**What you should do:**
Start to finish, write out the entries exactly, leaving the pictures aside.

>>>>

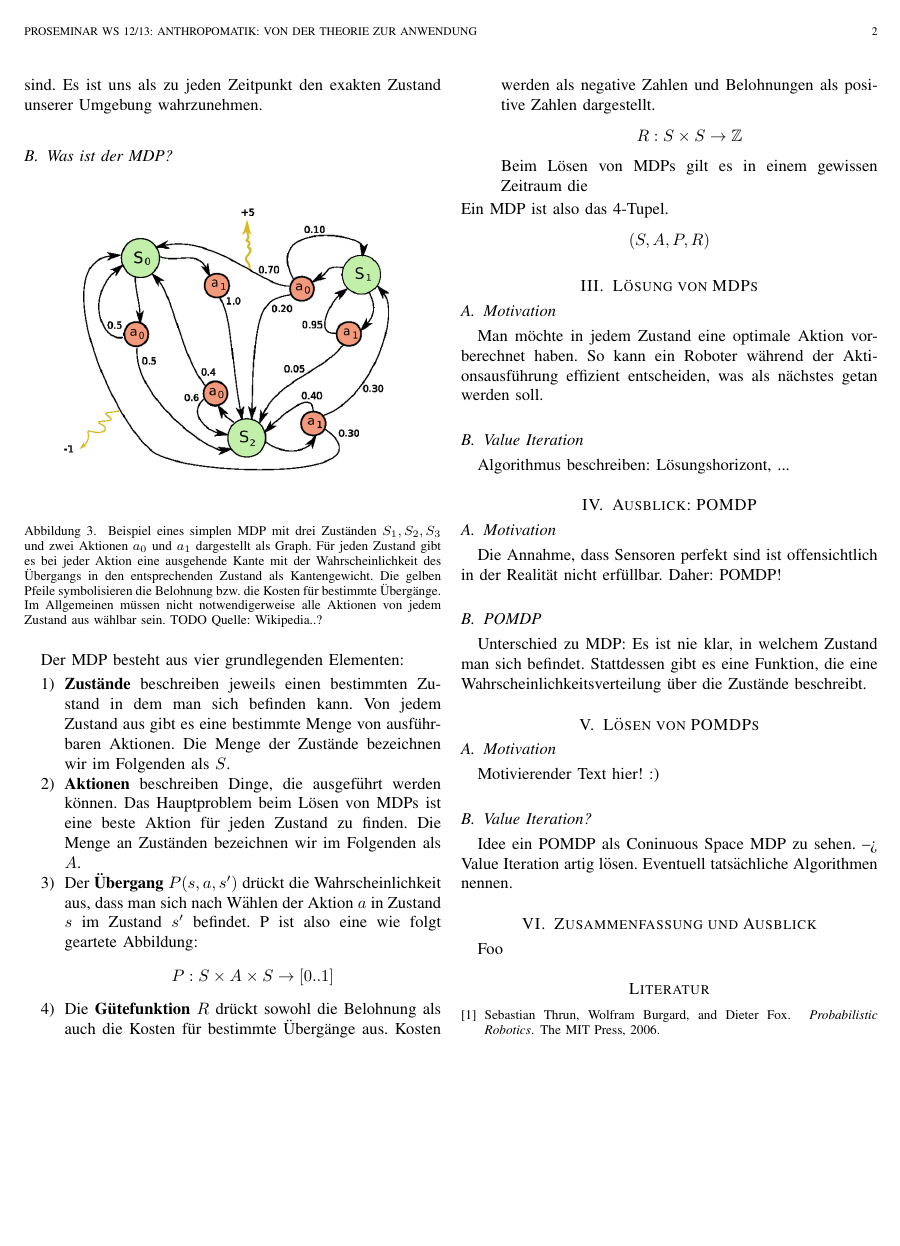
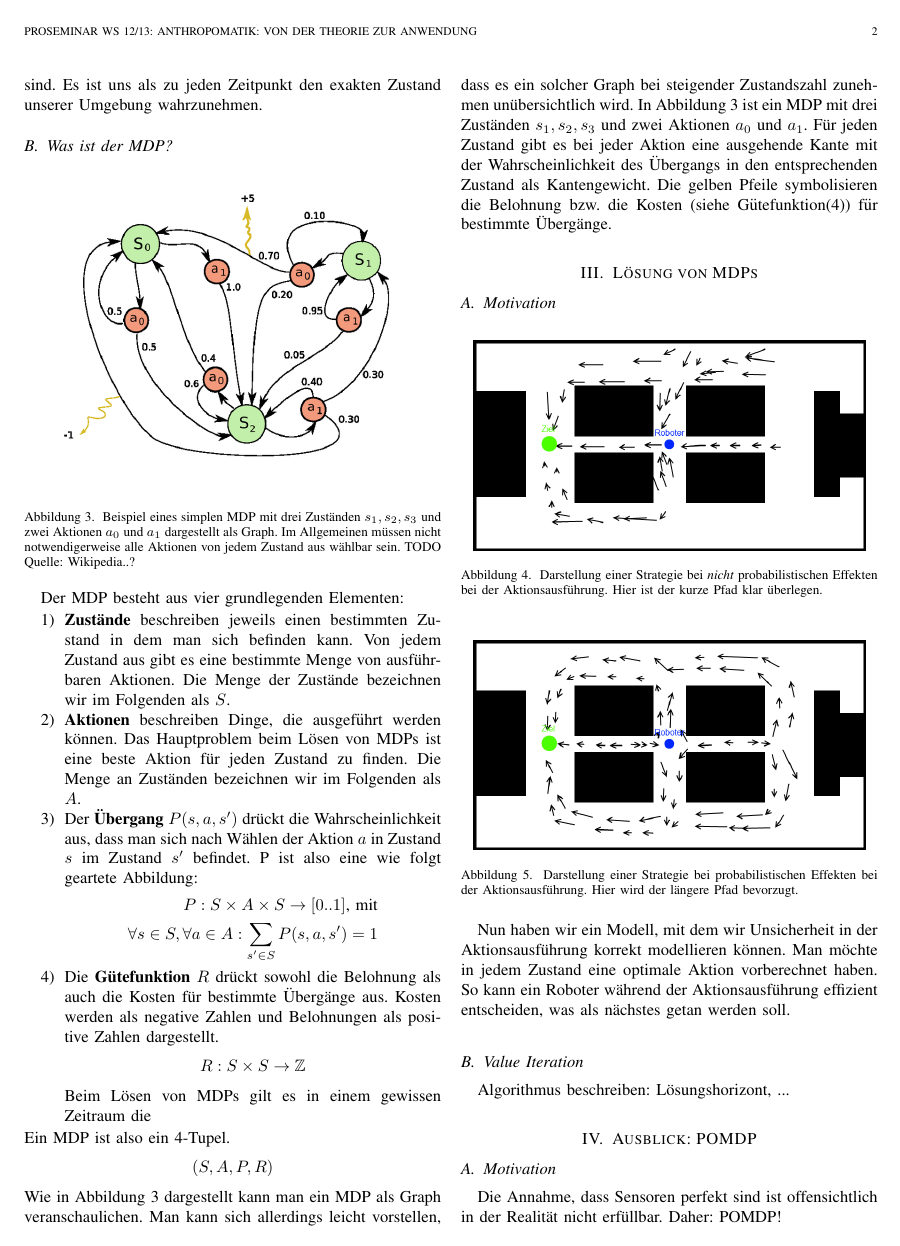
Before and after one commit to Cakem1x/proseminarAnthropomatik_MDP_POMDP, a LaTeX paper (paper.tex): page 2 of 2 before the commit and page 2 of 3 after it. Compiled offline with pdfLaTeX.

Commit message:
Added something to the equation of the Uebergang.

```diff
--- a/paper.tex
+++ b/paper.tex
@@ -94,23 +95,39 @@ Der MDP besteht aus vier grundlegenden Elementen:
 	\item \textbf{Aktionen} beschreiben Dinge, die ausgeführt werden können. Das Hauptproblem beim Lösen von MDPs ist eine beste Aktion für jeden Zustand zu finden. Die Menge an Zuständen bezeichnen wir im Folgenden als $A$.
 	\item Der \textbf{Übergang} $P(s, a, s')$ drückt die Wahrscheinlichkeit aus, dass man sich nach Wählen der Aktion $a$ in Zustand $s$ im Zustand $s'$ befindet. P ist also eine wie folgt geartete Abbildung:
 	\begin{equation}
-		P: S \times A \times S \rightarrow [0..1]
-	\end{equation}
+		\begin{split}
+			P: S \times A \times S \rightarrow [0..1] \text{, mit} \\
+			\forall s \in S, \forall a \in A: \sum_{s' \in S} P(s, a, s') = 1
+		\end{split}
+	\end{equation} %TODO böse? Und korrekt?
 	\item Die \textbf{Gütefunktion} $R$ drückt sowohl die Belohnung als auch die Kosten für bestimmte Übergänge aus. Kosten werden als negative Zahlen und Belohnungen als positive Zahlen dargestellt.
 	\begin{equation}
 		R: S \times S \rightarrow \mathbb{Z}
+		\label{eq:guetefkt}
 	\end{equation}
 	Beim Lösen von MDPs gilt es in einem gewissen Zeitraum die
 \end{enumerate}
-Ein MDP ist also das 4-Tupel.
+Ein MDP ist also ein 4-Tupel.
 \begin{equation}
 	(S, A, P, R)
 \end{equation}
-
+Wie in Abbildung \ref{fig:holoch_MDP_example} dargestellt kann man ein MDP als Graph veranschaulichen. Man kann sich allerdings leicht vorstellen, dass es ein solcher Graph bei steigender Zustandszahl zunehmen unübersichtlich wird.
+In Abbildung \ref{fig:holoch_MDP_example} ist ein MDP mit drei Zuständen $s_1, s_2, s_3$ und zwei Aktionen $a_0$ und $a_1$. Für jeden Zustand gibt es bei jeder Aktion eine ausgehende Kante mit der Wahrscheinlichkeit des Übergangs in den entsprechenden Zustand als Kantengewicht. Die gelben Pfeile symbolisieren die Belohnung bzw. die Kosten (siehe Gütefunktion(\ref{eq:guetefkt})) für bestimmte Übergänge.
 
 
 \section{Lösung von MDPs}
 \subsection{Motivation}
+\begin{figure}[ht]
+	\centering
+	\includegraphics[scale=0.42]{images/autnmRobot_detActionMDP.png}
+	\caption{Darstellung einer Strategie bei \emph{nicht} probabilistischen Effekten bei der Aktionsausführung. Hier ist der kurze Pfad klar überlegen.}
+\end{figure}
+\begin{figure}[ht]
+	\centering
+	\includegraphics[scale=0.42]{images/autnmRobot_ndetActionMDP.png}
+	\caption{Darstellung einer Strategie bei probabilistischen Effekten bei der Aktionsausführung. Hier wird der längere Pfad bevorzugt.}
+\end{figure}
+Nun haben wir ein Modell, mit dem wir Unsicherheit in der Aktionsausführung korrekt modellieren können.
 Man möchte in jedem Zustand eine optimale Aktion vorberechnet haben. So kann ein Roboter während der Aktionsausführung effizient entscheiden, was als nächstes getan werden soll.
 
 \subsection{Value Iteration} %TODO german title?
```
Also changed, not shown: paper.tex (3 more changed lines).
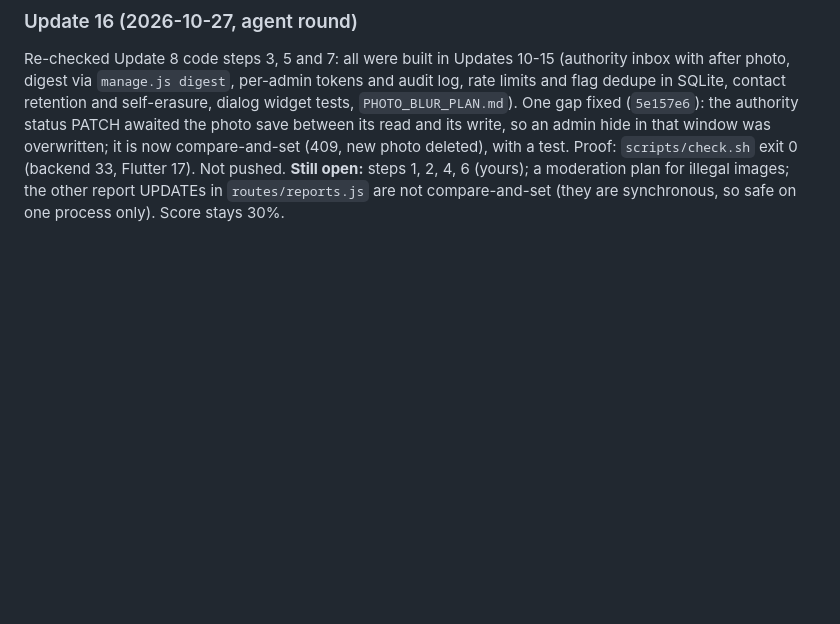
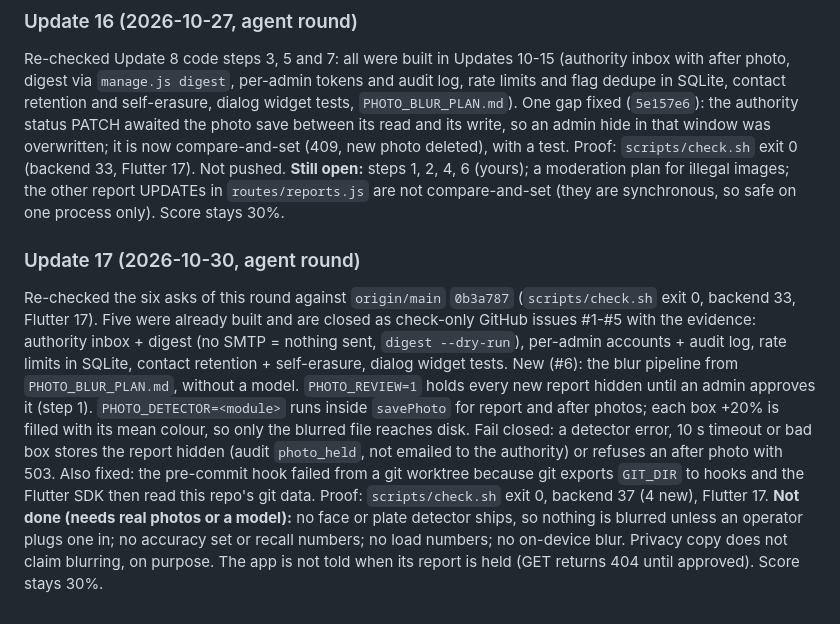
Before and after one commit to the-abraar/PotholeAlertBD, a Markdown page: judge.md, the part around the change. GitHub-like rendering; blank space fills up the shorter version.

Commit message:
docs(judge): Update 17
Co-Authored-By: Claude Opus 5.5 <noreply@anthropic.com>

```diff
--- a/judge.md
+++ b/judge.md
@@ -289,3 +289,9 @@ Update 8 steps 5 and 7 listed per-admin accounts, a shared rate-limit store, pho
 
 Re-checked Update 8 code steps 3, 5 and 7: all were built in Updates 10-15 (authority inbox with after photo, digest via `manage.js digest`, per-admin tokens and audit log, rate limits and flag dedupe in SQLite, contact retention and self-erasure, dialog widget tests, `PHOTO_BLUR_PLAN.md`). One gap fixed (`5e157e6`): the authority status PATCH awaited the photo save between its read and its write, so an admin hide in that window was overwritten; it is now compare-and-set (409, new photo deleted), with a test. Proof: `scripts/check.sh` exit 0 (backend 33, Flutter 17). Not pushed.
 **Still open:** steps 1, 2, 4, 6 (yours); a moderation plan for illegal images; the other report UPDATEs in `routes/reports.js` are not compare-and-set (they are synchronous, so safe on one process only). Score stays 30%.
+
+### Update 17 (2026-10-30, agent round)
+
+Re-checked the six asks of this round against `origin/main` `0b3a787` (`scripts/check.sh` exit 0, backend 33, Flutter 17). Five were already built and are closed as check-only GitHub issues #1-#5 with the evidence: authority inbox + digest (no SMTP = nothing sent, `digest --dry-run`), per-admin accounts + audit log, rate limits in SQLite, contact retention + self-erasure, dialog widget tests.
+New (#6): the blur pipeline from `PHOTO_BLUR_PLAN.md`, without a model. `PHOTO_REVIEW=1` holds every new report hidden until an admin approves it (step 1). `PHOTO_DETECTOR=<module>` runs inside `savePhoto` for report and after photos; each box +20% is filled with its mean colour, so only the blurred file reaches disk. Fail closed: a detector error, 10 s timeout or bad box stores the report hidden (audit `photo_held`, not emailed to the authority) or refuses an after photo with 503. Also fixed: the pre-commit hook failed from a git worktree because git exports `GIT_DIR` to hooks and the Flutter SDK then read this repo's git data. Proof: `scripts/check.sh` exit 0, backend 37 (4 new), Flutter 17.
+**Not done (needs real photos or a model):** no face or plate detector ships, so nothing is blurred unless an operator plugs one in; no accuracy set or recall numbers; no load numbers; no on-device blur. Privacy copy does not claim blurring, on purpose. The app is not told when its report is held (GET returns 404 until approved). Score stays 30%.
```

<<<<

**Response for this exercise:**
Before and after one commit to Cakem1x/proseminarAnthropomatik_MDP_POMDP, a LaTeX paper (paper.tex): page 2 of 2 before the commit and page 2 of 3 after it. Compiled offline with pdfLaTeX.

Commit message:
Added something to the equation of the Uebergang.

```diff
--- a/paper.tex
+++ b/paper.tex
@@ -94,23 +95,39 @@ Der MDP besteht aus vier grundlegenden Elementen:
 	\item \textbf{Aktionen} beschreiben Dinge, die ausgeführt werden können. Das Hauptproblem beim Lösen von MDPs ist eine beste Aktion für jeden Zustand zu finden. Die Menge an Zuständen bezeichnen wir im Folgenden als $A$.
 	\item Der \textbf{Übergang} $P(s, a, s')$ drückt die Wahrscheinlichkeit aus, dass man sich nach Wählen der Aktion $a$ in Zustand $s$ im Zustand $s'$ befindet. P ist also eine wie folgt geartete Abbildung:
 	\begin{equation}
-		P: S \times A \times S \rightarrow [0..1]
-	\end{equation}
+		\begin{split}
+			P: S \times A \times S \rightarrow [0..1] \text{, mit} \\
+			\forall s \in S, \forall a \in A: \sum_{s' \in S} P(s, a, s') = 1
+		\end{split}
+	\end{equation} %TODO böse? Und korrekt?
 	\item Die \textbf{Gütefunktion} $R$ drückt sowohl die Belohnung als auch die Kosten für bestimmte Übergänge aus. Kosten werden als negative Zahlen und Belohnungen als positive Zahlen dargestellt.
 	\begin{equation}
 		R: S \times S \rightarrow \mathbb{Z}
+		\label{eq:guetefkt}
 	\end{equation}
 	Beim Lösen von MDPs gilt es in einem gewissen Zeitraum die
 \end{enumerate}
-Ein MDP ist also das 4-Tupel.
+Ein MDP ist also ein 4-Tupel.
 \begin{equation}
 	(S, A, P, R)
 \end{equation}
-
+Wie in Abbildung \ref{fig:holoch_MDP_example} dargestellt kann man ein MDP als Graph veranschaulichen. Man kann sich allerdings leicht vorstellen, dass es ein solcher Graph bei steigender Zustandszahl zunehmen unübersichtlich wird.
+In Abbildung \ref{fig:holoch_MDP_example} ist ein MDP mit drei Zuständen $s_1, s_2, s_3$ und zwei Aktionen $a_0$ und $a_1$. Für jeden Zustand gibt es bei jeder Aktion eine ausgehende Kante mit der Wahrscheinlichkeit des Übergangs in den entsprechenden Zustand als Kantengewicht. Die gelben Pfeile symbolisieren die Belohnung bzw. die Kosten (siehe Gütefunktion(\ref{eq:guetefkt})) für bestimmte Übergänge.
 
 
 \section{Lösung von MDPs}
 \subsection{Motivation}
+\begin{figure}[ht]
+	\centering
+	\includegraphics[scale=0.42]{images/autnmRobot_detActionMDP.png}
+	\caption{Darstellung einer Strategie bei \emph{nicht} probabilistischen Effekten bei der Aktionsausführung. Hier ist der kurze Pfad klar überlegen.}
+\end{figure}
+\begin{figure}[ht]
+	\centering
+	\includegraphics[scale=0.42]{images/autnmRobot_ndetActionMDP.png}
+	\caption{Darstellung einer Strategie bei probabilistischen Effekten bei der Aktionsausführung. Hier wird der längere Pfad bevorzugt.}
+\end{figure}
+Nun haben wir ein Modell, mit dem wir Unsicherheit in der Aktionsausführung korrekt modellieren können.
 Man möchte in jedem Zustand eine optimale Aktion vorberechnet haben. So kann ein Roboter während der Aktionsausführung effizient entscheiden, was als nächstes getan werden soll.
 
 \subsection{Value Iteration} %TODO german title?
```
Also changed, not shown: paper.tex (3 more changed lines).
Before and after one commit to the-abraar/PotholeAlertBD, a Markdown page: judge.md, the part around the change. GitHub-like rendering; blank space fills up the shorter version.

Commit message:
docs(judge): Update 17
Co-Authored-By: Claude Opus 5.5 <noreply@anthropic.com>

```diff
--- a/judge.md
+++ b/judge.md
@@ -289,3 +289,9 @@ Update 8 steps 5 and 7 listed per-admin accounts, a shared rate-limit store, pho
 
 Re-checked Update 8 code steps 3, 5 and 7: all were built in Updates 10-15 (authority inbox with after photo, digest via `manage.js digest`, per-admin tokens and audit log, rate limits and flag dedupe in SQLite, contact retention and self-erasure, dialog widget tests, `PHOTO_BLUR_PLAN.md`). One gap fixed (`5e157e6`): the authority status PATCH awaited the photo save between its read and its write, so an admin hide in that window was overwritten; it is now compare-and-set (409, new photo deleted), with a test. Proof: `scripts/check.sh` exit 0 (backend 33, Flutter 17). Not pushed.
 **Still open:** steps 1, 2, 4, 6 (yours); a moderation plan for illegal images; the other report UPDATEs in `routes/reports.js` are not compare-and-set (they are synchronous, so safe on one process only). Score stays 30%.
+
+### Update 17 (2026-10-30, agent round)
+
+Re-checked the six asks of this round against `origin/main` `0b3a787` (`scripts/check.sh` exit 0, backend 33, Flutter 17). Five were already built and are closed as check-only GitHub issues #1-#5 with the evidence: authority inbox + digest (no SMTP = nothing sent, `digest --dry-run`), per-admin accounts + audit log, rate limits in SQLite, contact retention + self-erasure, dialog widget tests.
+New (#6): the blur pipeline from `PHOTO_BLUR_PLAN.md`, without a model. `PHOTO_REVIEW=1` holds every new report hidden until an admin approves it (step 1). `PHOTO_DETECTOR=<module>` runs inside `savePhoto` for report and after photos; each box +20% is filled with its mean colour, so only the blurred file reaches disk. Fail closed: a detector error, 10 s timeout or bad box stores the report hidden (audit `photo_held`, not emailed to the authority) or refuses an after photo with 503. Also fixed: the pre-commit hook failed from a git worktree because git exports `GIT_DIR` to hooks and the Flutter SDK then read this repo's git data. Proof: `scripts/check.sh` exit 0, backend 37 (4 new), Flutter 17.
+**Not done (needs real photos or a model):** no face or plate detector ships, so nothing is blurred unless an operator plugs one in; no accuracy set or recall numbers; no load numbers; no on-device blur. Privacy copy does not claim blurring, on purpose. The app is not told when its report is held (GET returns 404 until approved). Score stays 30%.
```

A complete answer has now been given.